New York City Treats Tobacco
NYU Langone’s New York City Treats Tobacco (NYCTT) program, in the Department of Population Health’s Section on Tobacco, Alcohol, and Drug Use, works to reduce tobacco-related disease by partnering with healthcare systems to help their patients quit smoking.
Tobacco use causes more than 28,200 premature deaths and more than $10 billion in direct healthcare expenditures and productivity losses each year in New York state. More than 70 percent of people who smoke visit a healthcare provider each year, and most want and expect their providers to help them quit.
Our goal is to work with healthcare systems and providers across New York City to help make it possible for everyone seeking medical or mental healthcare to be screened for tobacco use, particularly patients in low-income communities and those with psychosocial difficulties. Our efforts include working with health systems to document the smoking status of patients in their health records, and advising healthcare providers on the best ways to help their patients access and use evidence-based tobacco cessation resources.
Our program consists of clinical, research, and administrative faculty and staff with experience helping tobacco users successfully quit through tobacco cessation programs at NYU Langone and across New York City. We are funded by a five-year grant from the New York State Department of Health’s Bureau of Tobacco Control, and we work in partnership with the New York City Department of Health and Mental Hygiene’s Primary Care Information Project.
About Health Systems Change
We work with medical and behavioral healthcare providers to implement policy and system changes that incorporate tobacco use screening and treatment into routine clinical care.
Making changes across a health system helps ensure the success of tobacco cessation efforts. It makes it more likely that providers will address tobacco use with their patients, and it improves the overall quality of healthcare delivery. A system-wide approach can also help prevent tobacco-related disease on a larger scale than individually focused efforts and reduce smoking-related healthcare costs and lost productivity. Health systems change is highly ranked among the priorities and regulatory standards of state and federal health initiatives such as Meaningful Use and the Affordable Care Act.
Work with Us
We work with medical and behavioral health facilities across New York City, typically those in communities with low socioeconomic status, serving people who are uninsured or underinsured and who may have psychosocial difficulties. We work most frequently with the following types of healthcare organizations:

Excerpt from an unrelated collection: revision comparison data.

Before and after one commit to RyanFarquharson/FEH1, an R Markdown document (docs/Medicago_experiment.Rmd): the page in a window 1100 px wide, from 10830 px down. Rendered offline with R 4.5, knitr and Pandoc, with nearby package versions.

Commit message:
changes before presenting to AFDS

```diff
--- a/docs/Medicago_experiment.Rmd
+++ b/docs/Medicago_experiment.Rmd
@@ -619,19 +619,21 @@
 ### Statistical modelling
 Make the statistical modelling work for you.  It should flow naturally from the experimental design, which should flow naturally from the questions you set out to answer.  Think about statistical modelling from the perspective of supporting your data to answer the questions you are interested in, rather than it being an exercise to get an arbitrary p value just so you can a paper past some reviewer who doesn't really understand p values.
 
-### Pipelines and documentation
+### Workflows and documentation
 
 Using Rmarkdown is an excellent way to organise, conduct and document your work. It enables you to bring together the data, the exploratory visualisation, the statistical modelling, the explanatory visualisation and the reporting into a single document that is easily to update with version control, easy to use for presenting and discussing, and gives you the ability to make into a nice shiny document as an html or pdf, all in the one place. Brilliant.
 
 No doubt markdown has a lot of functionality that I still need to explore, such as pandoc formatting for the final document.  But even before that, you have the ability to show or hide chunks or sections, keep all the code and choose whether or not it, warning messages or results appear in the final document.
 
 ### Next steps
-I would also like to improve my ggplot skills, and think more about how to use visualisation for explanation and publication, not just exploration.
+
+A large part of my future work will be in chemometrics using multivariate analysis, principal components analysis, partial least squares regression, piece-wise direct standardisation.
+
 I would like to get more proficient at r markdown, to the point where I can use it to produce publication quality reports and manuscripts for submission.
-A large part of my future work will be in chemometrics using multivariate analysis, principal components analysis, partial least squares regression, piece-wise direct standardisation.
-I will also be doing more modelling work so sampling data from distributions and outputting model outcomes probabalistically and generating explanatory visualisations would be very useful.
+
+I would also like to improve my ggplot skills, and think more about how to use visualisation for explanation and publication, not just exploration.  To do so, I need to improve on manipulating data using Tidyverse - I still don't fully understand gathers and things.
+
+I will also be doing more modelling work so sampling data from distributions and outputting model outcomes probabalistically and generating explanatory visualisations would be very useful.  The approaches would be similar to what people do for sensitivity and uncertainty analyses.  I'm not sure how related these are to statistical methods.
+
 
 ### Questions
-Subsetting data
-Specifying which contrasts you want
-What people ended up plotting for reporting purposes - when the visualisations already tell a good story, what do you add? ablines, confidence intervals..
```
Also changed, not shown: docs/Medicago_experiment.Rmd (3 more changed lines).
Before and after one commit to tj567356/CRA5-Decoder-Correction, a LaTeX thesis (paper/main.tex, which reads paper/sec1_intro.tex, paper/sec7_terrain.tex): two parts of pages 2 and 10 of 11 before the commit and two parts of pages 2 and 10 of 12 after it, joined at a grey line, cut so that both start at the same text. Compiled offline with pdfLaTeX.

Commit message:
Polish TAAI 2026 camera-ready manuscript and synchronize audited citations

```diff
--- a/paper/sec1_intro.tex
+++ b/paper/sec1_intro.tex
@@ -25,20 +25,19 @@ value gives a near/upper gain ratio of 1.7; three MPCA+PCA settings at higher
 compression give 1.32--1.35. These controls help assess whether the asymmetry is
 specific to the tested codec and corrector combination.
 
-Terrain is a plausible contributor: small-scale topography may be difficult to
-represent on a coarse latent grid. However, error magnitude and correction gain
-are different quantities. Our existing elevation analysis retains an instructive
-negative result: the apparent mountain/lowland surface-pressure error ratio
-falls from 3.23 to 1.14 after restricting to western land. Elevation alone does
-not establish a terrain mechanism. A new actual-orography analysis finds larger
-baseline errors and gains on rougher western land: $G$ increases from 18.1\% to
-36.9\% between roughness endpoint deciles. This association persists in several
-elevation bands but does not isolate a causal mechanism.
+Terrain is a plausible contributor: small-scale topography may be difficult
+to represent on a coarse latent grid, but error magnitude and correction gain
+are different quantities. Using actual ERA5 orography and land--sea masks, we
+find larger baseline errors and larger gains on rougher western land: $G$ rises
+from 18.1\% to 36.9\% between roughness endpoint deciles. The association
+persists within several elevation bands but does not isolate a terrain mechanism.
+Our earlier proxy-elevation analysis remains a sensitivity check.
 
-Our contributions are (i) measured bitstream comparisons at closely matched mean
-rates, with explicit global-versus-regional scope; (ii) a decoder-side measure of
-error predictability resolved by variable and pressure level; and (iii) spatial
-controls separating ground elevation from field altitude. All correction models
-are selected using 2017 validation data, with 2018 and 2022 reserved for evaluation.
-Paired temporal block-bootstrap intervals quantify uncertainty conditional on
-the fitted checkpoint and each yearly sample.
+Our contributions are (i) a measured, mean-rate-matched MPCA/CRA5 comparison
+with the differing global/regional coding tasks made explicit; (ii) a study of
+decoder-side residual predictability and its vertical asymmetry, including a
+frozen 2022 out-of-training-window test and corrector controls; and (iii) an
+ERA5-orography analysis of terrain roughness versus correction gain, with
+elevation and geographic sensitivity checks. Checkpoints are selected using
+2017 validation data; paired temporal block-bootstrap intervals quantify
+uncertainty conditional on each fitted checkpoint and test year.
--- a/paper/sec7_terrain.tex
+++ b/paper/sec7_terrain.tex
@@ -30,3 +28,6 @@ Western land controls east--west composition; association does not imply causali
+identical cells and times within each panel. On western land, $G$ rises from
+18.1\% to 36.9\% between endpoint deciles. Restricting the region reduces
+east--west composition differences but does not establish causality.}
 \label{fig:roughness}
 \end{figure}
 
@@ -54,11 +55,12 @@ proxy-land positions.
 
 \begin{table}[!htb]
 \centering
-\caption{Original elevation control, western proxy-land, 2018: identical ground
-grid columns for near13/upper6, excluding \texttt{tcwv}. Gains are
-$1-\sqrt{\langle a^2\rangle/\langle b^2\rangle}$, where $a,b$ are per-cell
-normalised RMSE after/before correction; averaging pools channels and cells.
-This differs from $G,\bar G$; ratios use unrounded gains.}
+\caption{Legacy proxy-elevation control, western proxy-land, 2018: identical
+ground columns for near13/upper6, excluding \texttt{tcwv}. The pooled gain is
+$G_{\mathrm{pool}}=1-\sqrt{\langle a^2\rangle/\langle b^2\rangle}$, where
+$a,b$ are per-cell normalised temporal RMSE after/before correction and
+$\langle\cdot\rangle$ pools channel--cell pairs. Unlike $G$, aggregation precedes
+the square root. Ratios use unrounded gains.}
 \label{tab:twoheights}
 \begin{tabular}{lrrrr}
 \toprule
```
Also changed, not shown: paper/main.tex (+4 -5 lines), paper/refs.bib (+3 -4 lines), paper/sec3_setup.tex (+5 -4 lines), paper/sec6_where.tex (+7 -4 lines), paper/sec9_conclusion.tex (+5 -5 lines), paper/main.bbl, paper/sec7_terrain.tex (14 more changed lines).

- behavioral health clinics licensed by the New York State Office of Mental Health (Article 31 clinics)
- behavioral health outpatient service providers certified by the New York State Office of Alcoholism and Substance Abuse Services (OASAS) or New York State Office of Mental Health
- clinics certified under Article 28 of New York State Public Health Law
- community health centers
- Federally Qualified Health Centers (FQHCs)
- New York City health homes
- Personalized Recovery Oriented Services (PROS) providers
Working with us can help you meet certain requirements for initiatives, including the Delivery System Reform Incentive Payment (DSRIP) Program, Meaningful Use, New York State Smokers’ Quitline’s Opt-to-Quit™ program, Patient-Centered Medical Home (PCMH), and Health Resources and Services Administration (HRSA) Uniform Data System measures.
We are a group of clinicians, researchers, and administrative staff with experience helping tobacco users successfully quit smoking.
Donna Shelley, MD, MPH
Co-Director, Section on Tobacco, Alcohol, and Drug Use
Professor, Departments of Population Health and Medicine
David Davis, LMSW
Project Coordinator for Metro North: Manhattan, the Bronx, and Queens
Kaitlyn Van Allen, MPH
Project Coordinator for Metro South: Brooklyn and Staten Island
We are located in Manhattan at 180 Madison Avenue, on the 17th floor. If your organization is interested in working on smoking cessation efforts or collaborating to raise awareness about smoking and health disparities, contact us at firstname.lastname@example.org.